━━━ Task input

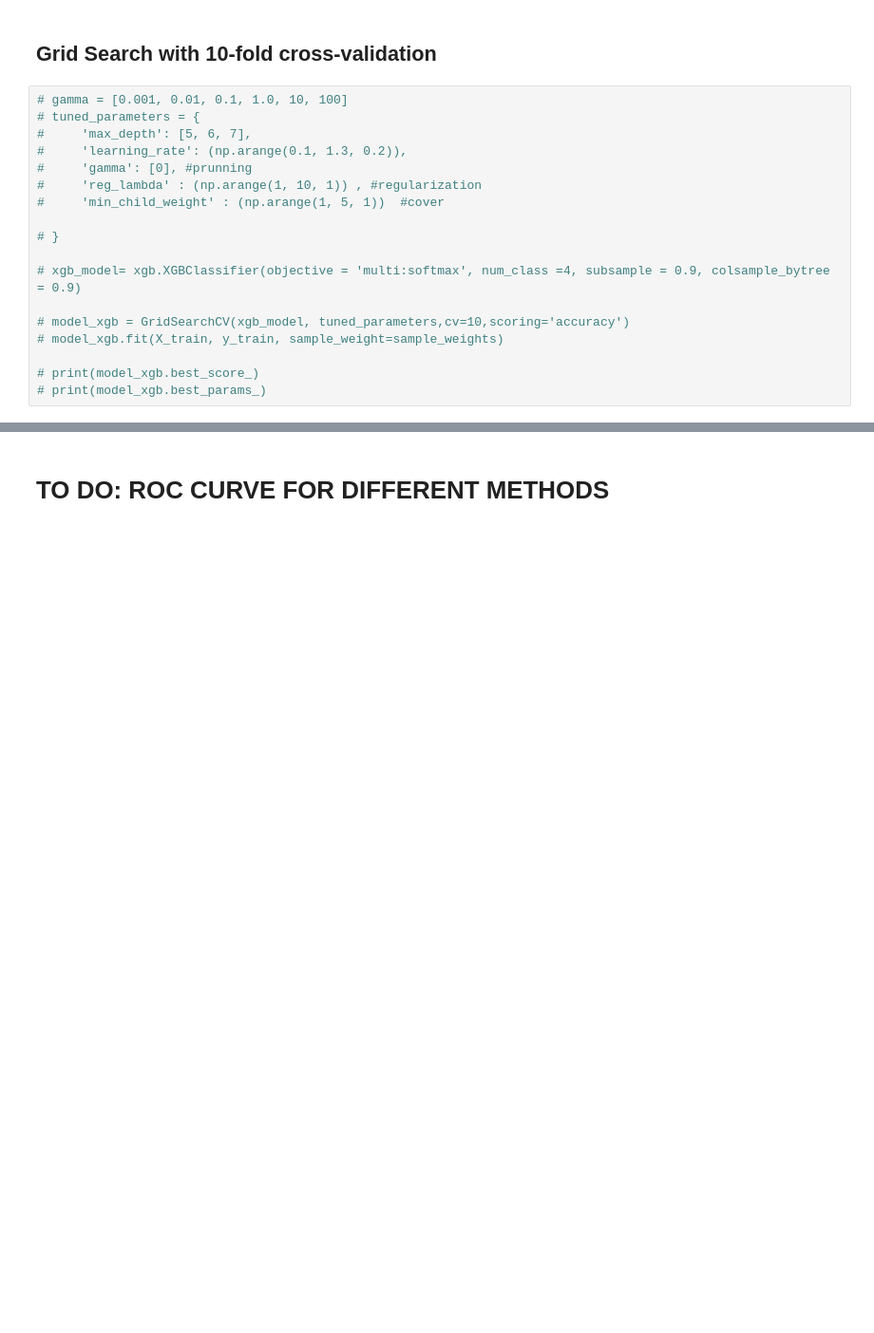
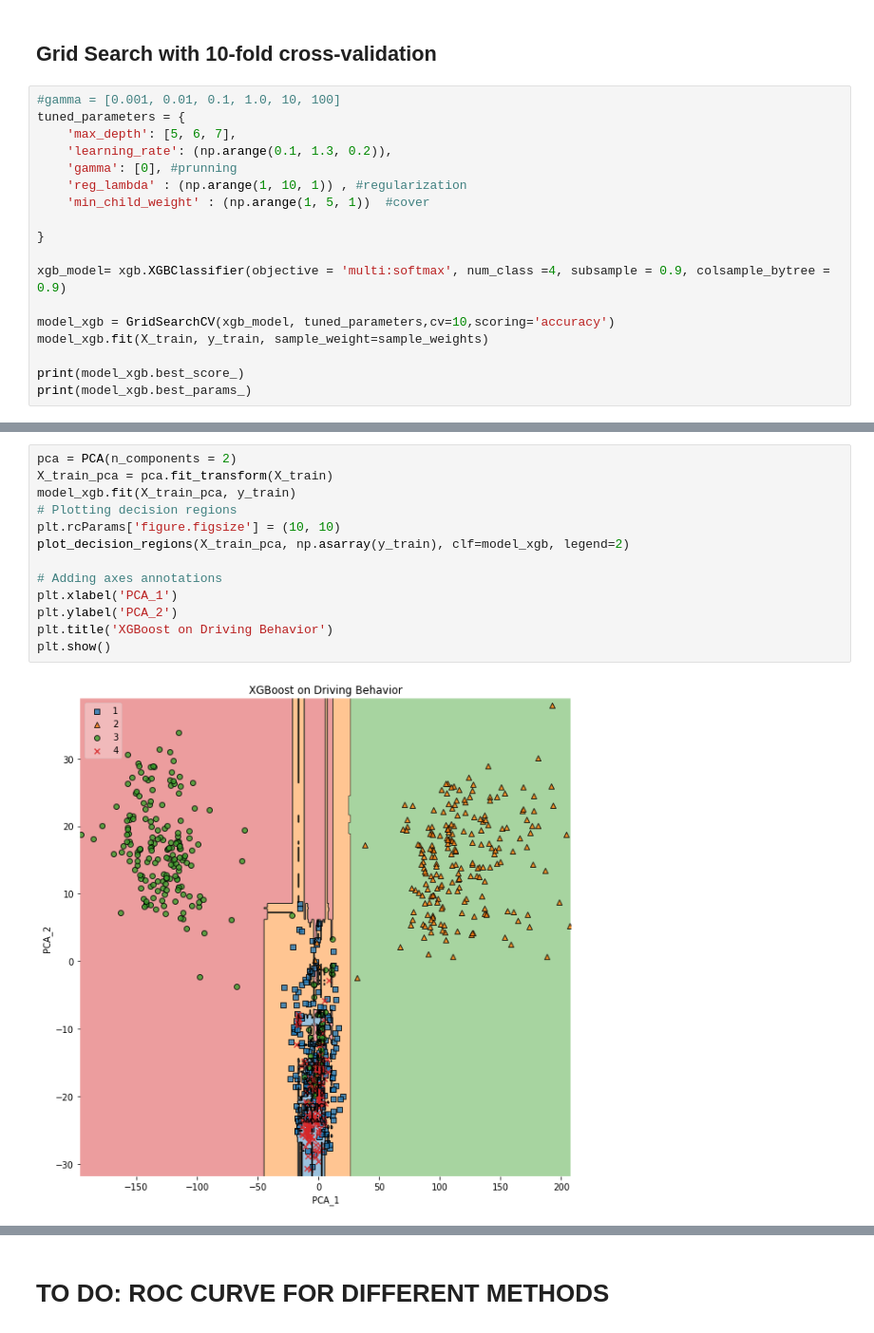
Before and after one commit to monikachudyba/MachineLearningProjects, a Jupyter notebook: Driving Behavior Dataset.ipynb, the cells around one changed output, grey strips where cells are left out. Shown at 95% size. Cells and saved outputs as stored; diff of their text form; blank space fills up the shorter version.

```diff
--- a/Driving Behavior Dataset.ipynb
+++ b/Driving Behavior Dataset.ipynb
@@ -824,20 +826,20 @@ Text(0, 0.5, 'Cross-Validated Accuracy')
 # %% [markdown]
 ## Grid Search with 10-fold cross-validation
 # %%
-# gamma = [0.001, 0.01, 0.1, 1.0, 10, 100]
-# tuned_parameters = {
-#     'max_depth': [5, 6, 7],
-#     'learning_rate': (np.arange(0.1, 1.3, 0.2)),
-#     'gamma': [0], #prunning
-#     'reg_lambda' : (np.arange(1, 10, 1)) , #regularization
-#     'min_child_weight' : (np.arange(1, 5, 1))  #cover
+#gamma = [0.001, 0.01, 0.1, 1.0, 10, 100]
+tuned_parameters = {
+    'max_depth': [5, 6, 7],
+    'learning_rate': (np.arange(0.1, 1.3, 0.2)),
+    'gamma': [0], #prunning
+    'reg_lambda' : (np.arange(1, 10, 1)) , #regularization
+    'min_child_weight' : (np.arange(1, 5, 1))  #cover
 
-# }
+}
 
-# xgb_model= xgb.XGBClassifier(objective = 'multi:softmax', num_class =4, subsample = 0.9, colsample_bytree = 0.9)
+xgb_model= xgb.XGBClassifier(objective = 'multi:softmax', num_class =4, subsample = 0.9, colsample_bytree = 0.9)
 
-# model_xgb = GridSearchCV(xgb_model, tuned_parameters,cv=10,scoring='accuracy')
-# model_xgb.fit(X_train, y_train, sample_weight=sample_weights)
+model_xgb = GridSearchCV(xgb_model, tuned_parameters,cv=10,scoring='accuracy')
+model_xgb.fit(X_train, y_train, sample_weight=sample_weights)
 
-# print(model_xgb.best_score_)
-# print(model_xgb.best_params_)
+print(model_xgb.best_score_)
+print(model_xgb.best_params_)
@@ -843,0 +852,15 @@ Text(0, 0.5, 'Cross-Validated Accuracy')
+# %%
+pca = PCA(n_components = 2)
+X_train_pca = pca.fit_transform(X_train)
+model_xgb.fit(X_train_pca, y_train)
+# Plotting decision regions
+plt.rcParams['figure.figsize'] = (10, 10)
+plot_decision_regions(X_train_pca, np.asarray(y_train), clf=model_xgb, legend=2)
+
+# Adding axes annotations
+plt.xlabel('PCA_1')
+plt.ylabel('PCA_2')
+plt.title('XGBoost on Driving Behavior')
+plt.show()
+# %% [output]
+[figure, added]
```
Also changed, not shown: parts of 8 cells of this notebook.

━━━━━━

▶ Exercise aim
Using the entries above, give the number of lines that carry the string "arange", without anything else.

▶ Task result
6